### WORK ORDER
Line by line, copy out the data that follows.

(Collection entries)
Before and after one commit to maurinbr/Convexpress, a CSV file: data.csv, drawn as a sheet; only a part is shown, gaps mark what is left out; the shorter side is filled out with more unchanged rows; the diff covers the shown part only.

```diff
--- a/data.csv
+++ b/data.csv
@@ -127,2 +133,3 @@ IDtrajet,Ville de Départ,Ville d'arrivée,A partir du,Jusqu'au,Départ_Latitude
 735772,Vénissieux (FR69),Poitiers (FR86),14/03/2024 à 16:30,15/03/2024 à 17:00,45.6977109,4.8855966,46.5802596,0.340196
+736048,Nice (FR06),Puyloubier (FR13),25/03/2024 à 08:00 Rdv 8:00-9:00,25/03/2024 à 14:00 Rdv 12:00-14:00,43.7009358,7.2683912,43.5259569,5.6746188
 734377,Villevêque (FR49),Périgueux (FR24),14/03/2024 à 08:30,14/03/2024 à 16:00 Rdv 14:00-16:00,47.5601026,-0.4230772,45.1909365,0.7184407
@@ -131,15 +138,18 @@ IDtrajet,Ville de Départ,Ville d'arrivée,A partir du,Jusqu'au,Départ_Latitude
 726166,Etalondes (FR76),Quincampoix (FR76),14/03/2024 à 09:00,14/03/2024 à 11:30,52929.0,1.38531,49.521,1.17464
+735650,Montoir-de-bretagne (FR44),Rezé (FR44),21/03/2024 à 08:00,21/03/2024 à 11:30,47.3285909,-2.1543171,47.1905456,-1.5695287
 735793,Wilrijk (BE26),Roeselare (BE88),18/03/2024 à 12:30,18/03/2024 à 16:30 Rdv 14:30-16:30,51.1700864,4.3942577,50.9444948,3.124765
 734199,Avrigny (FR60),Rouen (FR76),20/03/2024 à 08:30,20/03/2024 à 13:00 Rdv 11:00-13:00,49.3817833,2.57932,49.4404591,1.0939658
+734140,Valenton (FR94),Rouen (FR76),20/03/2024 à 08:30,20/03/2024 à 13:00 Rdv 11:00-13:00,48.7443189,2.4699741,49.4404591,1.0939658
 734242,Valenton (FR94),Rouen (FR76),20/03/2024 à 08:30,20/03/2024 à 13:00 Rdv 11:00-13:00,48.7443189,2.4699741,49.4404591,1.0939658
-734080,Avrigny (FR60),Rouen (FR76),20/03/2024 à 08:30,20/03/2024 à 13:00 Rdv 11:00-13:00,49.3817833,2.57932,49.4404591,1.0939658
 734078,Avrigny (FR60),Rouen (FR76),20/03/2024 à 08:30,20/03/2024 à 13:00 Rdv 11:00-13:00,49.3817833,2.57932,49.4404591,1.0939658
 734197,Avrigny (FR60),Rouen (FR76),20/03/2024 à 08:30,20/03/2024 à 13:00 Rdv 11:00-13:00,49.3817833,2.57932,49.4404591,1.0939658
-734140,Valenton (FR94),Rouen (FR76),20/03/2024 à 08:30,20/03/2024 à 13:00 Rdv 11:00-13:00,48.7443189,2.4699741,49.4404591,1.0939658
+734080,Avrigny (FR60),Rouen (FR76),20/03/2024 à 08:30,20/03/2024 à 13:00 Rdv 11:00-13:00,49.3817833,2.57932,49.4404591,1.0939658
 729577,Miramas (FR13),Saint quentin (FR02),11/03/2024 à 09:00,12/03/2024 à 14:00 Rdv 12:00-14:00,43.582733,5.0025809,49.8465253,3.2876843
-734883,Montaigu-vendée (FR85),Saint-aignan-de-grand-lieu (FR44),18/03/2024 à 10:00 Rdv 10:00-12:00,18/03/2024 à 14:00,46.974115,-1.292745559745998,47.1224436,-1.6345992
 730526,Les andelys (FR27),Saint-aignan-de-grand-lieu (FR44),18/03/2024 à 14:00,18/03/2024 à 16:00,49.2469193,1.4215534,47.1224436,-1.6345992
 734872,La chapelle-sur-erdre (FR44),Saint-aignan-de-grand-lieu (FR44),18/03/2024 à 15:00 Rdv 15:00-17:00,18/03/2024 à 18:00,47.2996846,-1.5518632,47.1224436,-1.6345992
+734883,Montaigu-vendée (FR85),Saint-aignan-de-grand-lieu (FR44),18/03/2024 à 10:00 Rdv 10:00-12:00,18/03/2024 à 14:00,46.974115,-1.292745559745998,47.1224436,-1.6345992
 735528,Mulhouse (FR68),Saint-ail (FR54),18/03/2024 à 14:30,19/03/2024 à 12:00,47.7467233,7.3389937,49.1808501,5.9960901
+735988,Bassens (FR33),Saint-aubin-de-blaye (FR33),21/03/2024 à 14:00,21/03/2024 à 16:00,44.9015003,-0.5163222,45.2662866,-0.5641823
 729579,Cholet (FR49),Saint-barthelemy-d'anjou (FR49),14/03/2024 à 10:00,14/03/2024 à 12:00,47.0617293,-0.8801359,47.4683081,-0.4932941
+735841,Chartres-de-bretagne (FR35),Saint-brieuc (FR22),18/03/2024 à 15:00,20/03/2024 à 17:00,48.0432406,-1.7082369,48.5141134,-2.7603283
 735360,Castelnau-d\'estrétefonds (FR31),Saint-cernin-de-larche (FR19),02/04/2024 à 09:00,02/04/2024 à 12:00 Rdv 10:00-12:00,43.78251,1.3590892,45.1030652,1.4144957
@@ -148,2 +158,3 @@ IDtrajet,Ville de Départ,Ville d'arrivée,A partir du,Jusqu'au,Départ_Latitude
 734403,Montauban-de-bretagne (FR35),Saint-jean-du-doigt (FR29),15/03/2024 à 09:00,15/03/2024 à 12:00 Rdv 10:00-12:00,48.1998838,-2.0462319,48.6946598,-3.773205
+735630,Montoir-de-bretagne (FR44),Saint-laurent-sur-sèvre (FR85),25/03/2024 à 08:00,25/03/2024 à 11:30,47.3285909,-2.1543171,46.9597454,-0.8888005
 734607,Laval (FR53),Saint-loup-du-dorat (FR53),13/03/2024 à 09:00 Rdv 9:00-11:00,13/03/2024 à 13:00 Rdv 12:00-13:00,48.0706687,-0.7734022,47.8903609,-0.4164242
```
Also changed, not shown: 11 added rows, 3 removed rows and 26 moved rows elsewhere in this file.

### EXPECTED ANSWER
Before and after one commit to maurinbr/Convexpress, a CSV file: data.csv, drawn as a sheet; only a part is shown, gaps mark what is left out; the shorter side is filled out with more unchanged rows; the diff covers the shown part only.

```diff
--- a/data.csv
+++ b/data.csv
@@ -127,2 +133,3 @@ IDtrajet,Ville de Départ,Ville d'arrivée,A partir du,Jusqu'au,Départ_Latitude
 735772,Vénissieux (FR69),Poitiers (FR86),14/03/2024 à 16:30,15/03/2024 à 17:00,45.6977109,4.8855966,46.5802596,0.340196
+736048,Nice (FR06),Puyloubier (FR13),25/03/2024 à 08:00 Rdv 8:00-9:00,25/03/2024 à 14:00 Rdv 12:00-14:00,43.7009358,7.2683912,43.5259569,5.6746188
 734377,Villevêque (FR49),Périgueux (FR24),14/03/2024 à 08:30,14/03/2024 à 16:00 Rdv 14:00-16:00,47.5601026,-0.4230772,45.1909365,0.7184407
@@ -131,15 +138,18 @@ IDtrajet,Ville de Départ,Ville d'arrivée,A partir du,Jusqu'au,Départ_Latitude
 726166,Etalondes (FR76),Quincampoix (FR76),14/03/2024 à 09:00,14/03/2024 à 11:30,52929.0,1.38531,49.521,1.17464
+735650,Montoir-de-bretagne (FR44),Rezé (FR44),21/03/2024 à 08:00,21/03/2024 à 11:30,47.3285909,-2.1543171,47.1905456,-1.5695287
 735793,Wilrijk (BE26),Roeselare (BE88),18/03/2024 à 12:30,18/03/2024 à 16:30 Rdv 14:30-16:30,51.1700864,4.3942577,50.9444948,3.124765
 734199,Avrigny (FR60),Rouen (FR76),20/03/2024 à 08:30,20/03/2024 à 13:00 Rdv 11:00-13:00,49.3817833,2.57932,49.4404591,1.0939658
+734140,Valenton (FR94),Rouen (FR76),20/03/2024 à 08:30,20/03/2024 à 13:00 Rdv 11:00-13:00,48.7443189,2.4699741,49.4404591,1.0939658
 734242,Valenton (FR94),Rouen (FR76),20/03/2024 à 08:30,20/03/2024 à 13:00 Rdv 11:00-13:00,48.7443189,2.4699741,49.4404591,1.0939658
-734080,Avrigny (FR60),Rouen (FR76),20/03/2024 à 08:30,20/03/2024 à 13:00 Rdv 11:00-13:00,49.3817833,2.57932,49.4404591,1.0939658
 734078,Avrigny (FR60),Rouen (FR76),20/03/2024 à 08:30,20/03/2024 à 13:00 Rdv 11:00-13:00,49.3817833,2.57932,49.4404591,1.0939658
 734197,Avrigny (FR60),Rouen (FR76),20/03/2024 à 08:30,20/03/2024 à 13:00 Rdv 11:00-13:00,49.3817833,2.57932,49.4404591,1.0939658
-734140,Valenton (FR94),Rouen (FR76),20/03/2024 à 08:30,20/03/2024 à 13:00 Rdv 11:00-13:00,48.7443189,2.4699741,49.4404591,1.0939658
+734080,Avrigny (FR60),Rouen (FR76),20/03/2024 à 08:30,20/03/2024 à 13:00 Rdv 11:00-13:00,49.3817833,2.57932,49.4404591,1.0939658
 729577,Miramas (FR13),Saint quentin (FR02),11/03/2024 à 09:00,12/03/2024 à 14:00 Rdv 12:00-14:00,43.582733,5.0025809,49.8465253,3.2876843
-734883,Montaigu-vendée (FR85),Saint-aignan-de-grand-lieu (FR44),18/03/2024 à 10:00 Rdv 10:00-12:00,18/03/2024 à 14:00,46.974115,-1.292745559745998,47.1224436,-1.6345992
 730526,Les andelys (FR27),Saint-aignan-de-grand-lieu (FR44),18/03/2024 à 14:00,18/03/2024 à 16:00,49.2469193,1.4215534,47.1224436,-1.6345992
 734872,La chapelle-sur-erdre (FR44),Saint-aignan-de-grand-lieu (FR44),18/03/2024 à 15:00 Rdv 15:00-17:00,18/03/2024 à 18:00,47.2996846,-1.5518632,47.1224436,-1.6345992
+734883,Montaigu-vendée (FR85),Saint-aignan-de-grand-lieu (FR44),18/03/2024 à 10:00 Rdv 10:00-12:00,18/03/2024 à 14:00,46.974115,-1.292745559745998,47.1224436,-1.6345992
 735528,Mulhouse (FR68),Saint-ail (FR54),18/03/2024 à 14:30,19/03/2024 à 12:00,47.7467233,7.3389937,49.1808501,5.9960901
+735988,Bassens (FR33),Saint-aubin-de-blaye (FR33),21/03/2024 à 14:00,21/03/2024 à 16:00,44.9015003,-0.5163222,45.2662866,-0.5641823
 729579,Cholet (FR49),Saint-barthelemy-d'anjou (FR49),14/03/2024 à 10:00,14/03/2024 à 12:00,47.0617293,-0.8801359,47.4683081,-0.4932941
+735841,Chartres-de-bretagne (FR35),Saint-brieuc (FR22),18/03/2024 à 15:00,20/03/2024 à 17:00,48.0432406,-1.7082369,48.5141134,-2.7603283
 735360,Castelnau-d\'estrétefonds (FR31),Saint-cernin-de-larche (FR19),02/04/2024 à 09:00,02/04/2024 à 12:00 Rdv 10:00-12:00,43.78251,1.3590892,45.1030652,1.4144957
@@ -148,2 +158,3 @@ IDtrajet,Ville de Départ,Ville d'arrivée,A partir du,Jusqu'au,Départ_Latitude
 734403,Montauban-de-bretagne (FR35),Saint-jean-du-doigt (FR29),15/03/2024 à 09:00,15/03/2024 à 12:00 Rdv 10:00-12:00,48.1998838,-2.0462319,48.6946598,-3.773205
+735630,Montoir-de-bretagne (FR44),Saint-laurent-sur-sèvre (FR85),25/03/2024 à 08:00,25/03/2024 à 11:30,47.3285909,-2.1543171,46.9597454,-0.8888005
 734607,Laval (FR53),Saint-loup-du-dorat (FR53),13/03/2024 à 09:00 Rdv 9:00-11:00,13/03/2024 à 13:00 Rdv 12:00-13:00,48.0706687,-0.7734022,47.8903609,-0.4164242
```
Also changed, not shown: 11 added rows, 3 removed rows and 26 moved rows elsewhere in this file.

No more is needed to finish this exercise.